(Data excerpts)

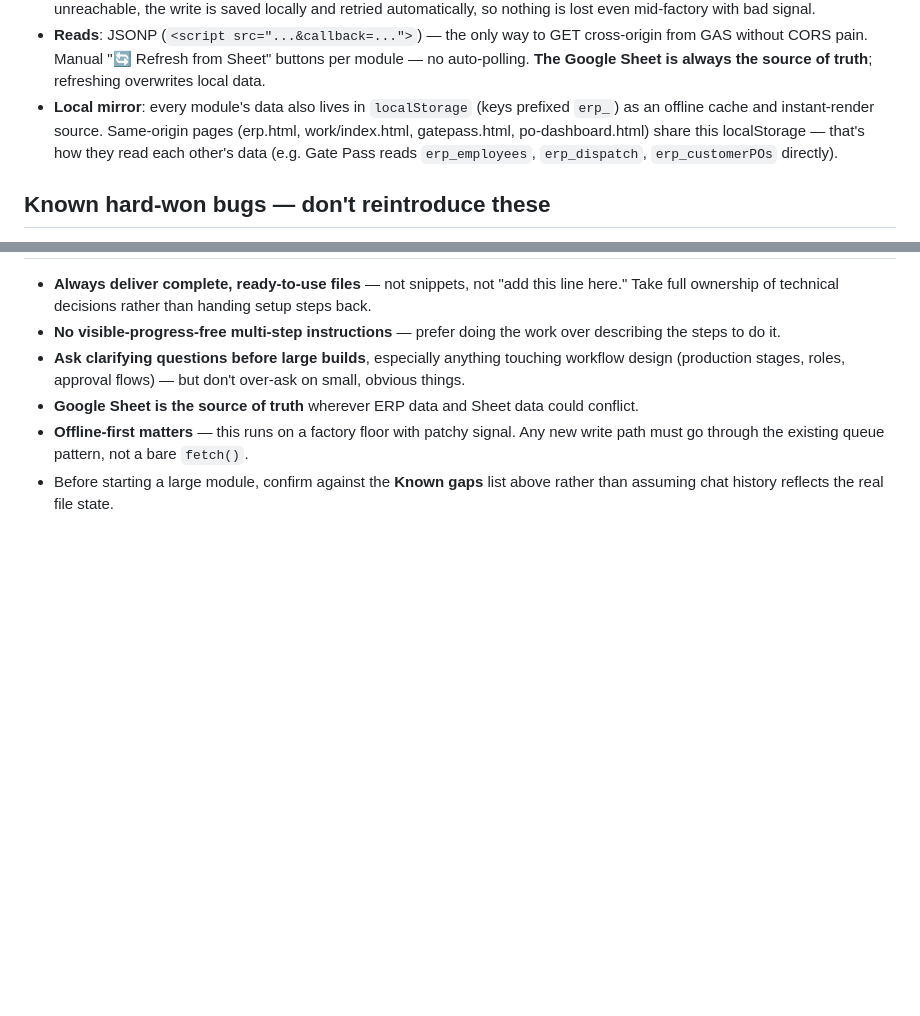
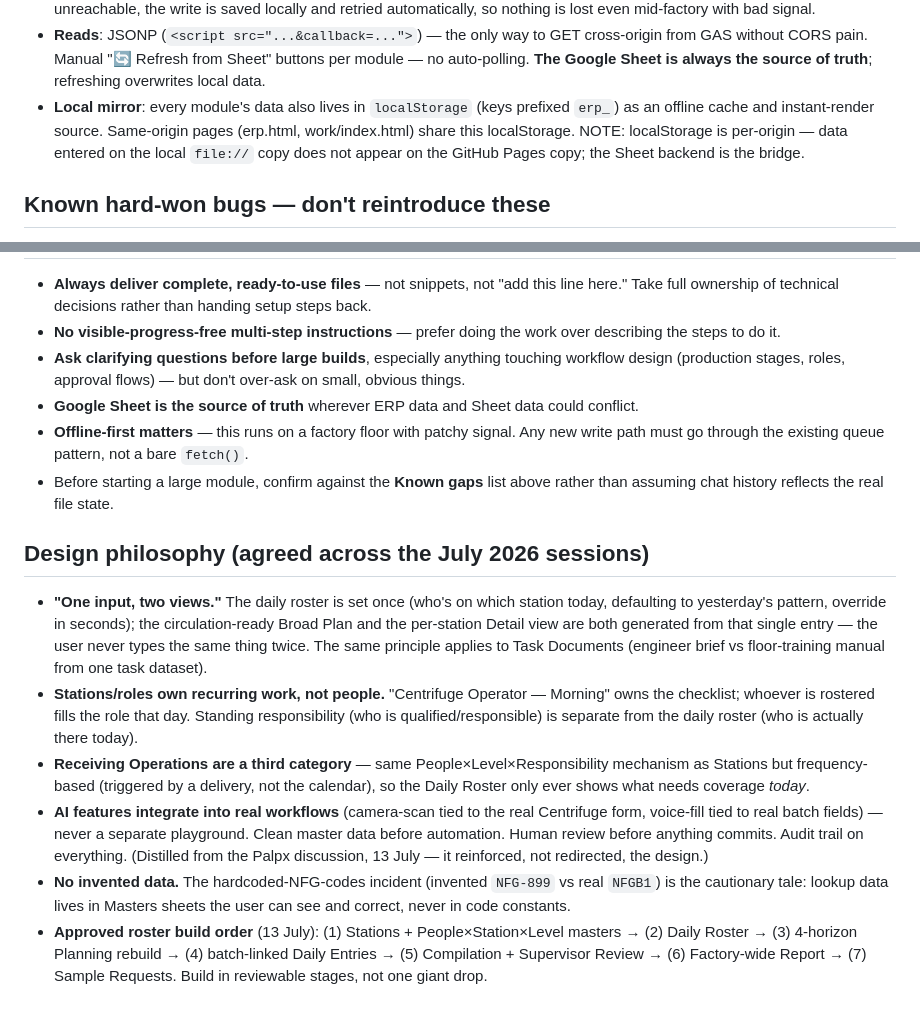
Before and after one commit to tejasunity/IPPL-ERP, a Markdown page: CLAUDE.md, 2 parts joined by grey strips. Drawn GitHub-style; blank space fills up the shorter version.

```diff
--- a/CLAUDE.md
+++ b/CLAUDE.md
@@ -30,9 +30,9 @@ HTML/JS PWAs hosted on GitHub Pages, no build step, no framework. Used by the fo
   GAS without CORS pain. Manual "🔄 Refresh from Sheet" buttons per module — no auto-polling.
   **The Google Sheet is always the source of truth**; refreshing overwrites local data.
 - **Local mirror**: every module's data also lives in `localStorage` (keys prefixed `erp_`) as
-  an offline cache and instant-render source. Same-origin pages (erp.html, work/index.html,
-  gatepass.html, po-dashboard.html) share this localStorage — that's how they read each other's
-  data (e.g. Gate Pass reads `erp_employees`, `erp_dispatch`, `erp_customerPOs` directly).
+  an offline cache and instant-render source. Same-origin pages (erp.html, work/index.html)
+  share this localStorage. NOTE: localStorage is per-origin — data entered on the local
+  `file://` copy does not appear on the GitHub Pages copy; the Sheet backend is the bridge.
 
 ## Known hard-won bugs — don't reintroduce these
 
@@ -98,3 +130,28 @@ made it into the deployed file:
   path must go through the existing queue pattern, not a bare `fetch()`.
 - Before starting a large module, confirm against the **Known gaps** list above rather than
   assuming chat history reflects the real file state.
+
+## Design philosophy (agreed across the July 2026 sessions)
+
+- **"One input, two views."** The daily roster is set once (who's on which station today,
+  defaulting to yesterday's pattern, override in seconds); the circulation-ready Broad Plan
+  and the per-station Detail view are both generated from that single entry — the user never
+  types the same thing twice. The same principle applies to Task Documents (engineer brief
+  vs floor-training manual from one task dataset).
+- **Stations/roles own recurring work, not people.** "Centrifuge Operator — Morning" owns the
+  checklist; whoever is rostered fills the role that day. Standing responsibility (who is
+  qualified/responsible) is separate from the daily roster (who is actually there today).
+- **Receiving Operations are a third category** — same People×Level×Responsibility mechanism
+  as Stations but frequency-based (triggered by a delivery, not the calendar), so the Daily
+  Roster only ever shows what needs coverage *today*.
+- **AI features integrate into real workflows** (camera-scan tied to the real Centrifuge form,
+  voice-fill tied to real batch fields) — never a separate playground. Clean master data
+  before automation. Human review before anything commits. Audit trail on everything.
+  (Distilled from the Palpx discussion, 13 July — it reinforced, not redirected, the design.)
+- **No invented data.** The hardcoded-NFG-codes incident (invented `NFG-899` vs real `NFGB1`)
+  is the cautionary tale: lookup data lives in Masters sheets the user can see and correct,
+  never in code constants.
+- **Approved roster build order** (13 July): (1) Stations + People×Station×Level masters →
+  (2) Daily Roster → (3) 4-horizon Planning rebuild → (4) batch-linked Daily Entries →
+  (5) Compilation + Supervisor Review → (6) Factory-wide Report → (7) Sample Requests.
+  Build in reviewable stages, not one giant drop.
```
Also changed, not shown: other parts of CLAUDE.md (+43 -11 lines).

What the task requires: Retype the entries exactly, skipping every picture.

Written solution:
Before and after one commit to tejasunity/IPPL-ERP, a Markdown page: CLAUDE.md, 2 parts joined by grey strips. Drawn GitHub-style; blank space fills up the shorter version.

```diff
--- a/CLAUDE.md
+++ b/CLAUDE.md
@@ -30,9 +30,9 @@ HTML/JS PWAs hosted on GitHub Pages, no build step, no framework. Used by the fo
   GAS without CORS pain. Manual "🔄 Refresh from Sheet" buttons per module — no auto-polling.
   **The Google Sheet is always the source of truth**; refreshing overwrites local data.
 - **Local mirror**: every module's data also lives in `localStorage` (keys prefixed `erp_`) as
-  an offline cache and instant-render source. Same-origin pages (erp.html, work/index.html,
-  gatepass.html, po-dashboard.html) share this localStorage — that's how they read each other's
-  data (e.g. Gate Pass reads `erp_employees`, `erp_dispatch`, `erp_customerPOs` directly).
+  an offline cache and instant-render source. Same-origin pages (erp.html, work/index.html)
+  share this localStorage. NOTE: localStorage is per-origin — data entered on the local
+  `file://` copy does not appear on the GitHub Pages copy; the Sheet backend is the bridge.
 
 ## Known hard-won bugs — don't reintroduce these
 
@@ -98,3 +130,28 @@ made it into the deployed file:
   path must go through the existing queue pattern, not a bare `fetch()`.
 - Before starting a large module, confirm against the **Known gaps** list above rather than
   assuming chat history reflects the real file state.
+
+## Design philosophy (agreed across the July 2026 sessions)
+
+- **"One input, two views."** The daily roster is set once (who's on which station today,
+  defaulting to yesterday's pattern, override in seconds); the circulation-ready Broad Plan
+  and the per-station Detail view are both generated from that single entry — the user never
+  types the same thing twice. The same principle applies to Task Documents (engineer brief
+  vs floor-training manual from one task dataset).
+- **Stations/roles own recurring work, not people.** "Centrifuge Operator — Morning" owns the
+  checklist; whoever is rostered fills the role that day. Standing responsibility (who is
+  qualified/responsible) is separate from the daily roster (who is actually there today).
+- **Receiving Operations are a third category** — same People×Level×Responsibility mechanism
+  as Stations but frequency-based (triggered by a delivery, not the calendar), so the Daily
+  Roster only ever shows what needs coverage *today*.
+- **AI features integrate into real workflows** (camera-scan tied to the real Centrifuge form,
+  voice-fill tied to real batch fields) — never a separate playground. Clean master data
+  before automation. Human review before anything commits. Audit trail on everything.
+  (Distilled from the Palpx discussion, 13 July — it reinforced, not redirected, the design.)
+- **No invented data.** The hardcoded-NFG-codes incident (invented `NFG-899` vs real `NFGB1`)
+  is the cautionary tale: lookup data lives in Masters sheets the user can see and correct,
+  never in code constants.
+- **Approved roster build order** (13 July): (1) Stations + People×Station×Level masters →
+  (2) Daily Roster → (3) 4-horizon Planning rebuild → (4) batch-linked Daily Entries →
+  (5) Compilation + Supervisor Review → (6) Factory-wide Report → (7) Sample Requests.
+  Build in reviewable stages, not one giant drop.
```
Also changed, not shown: other parts of CLAUDE.md (+43 -11 lines).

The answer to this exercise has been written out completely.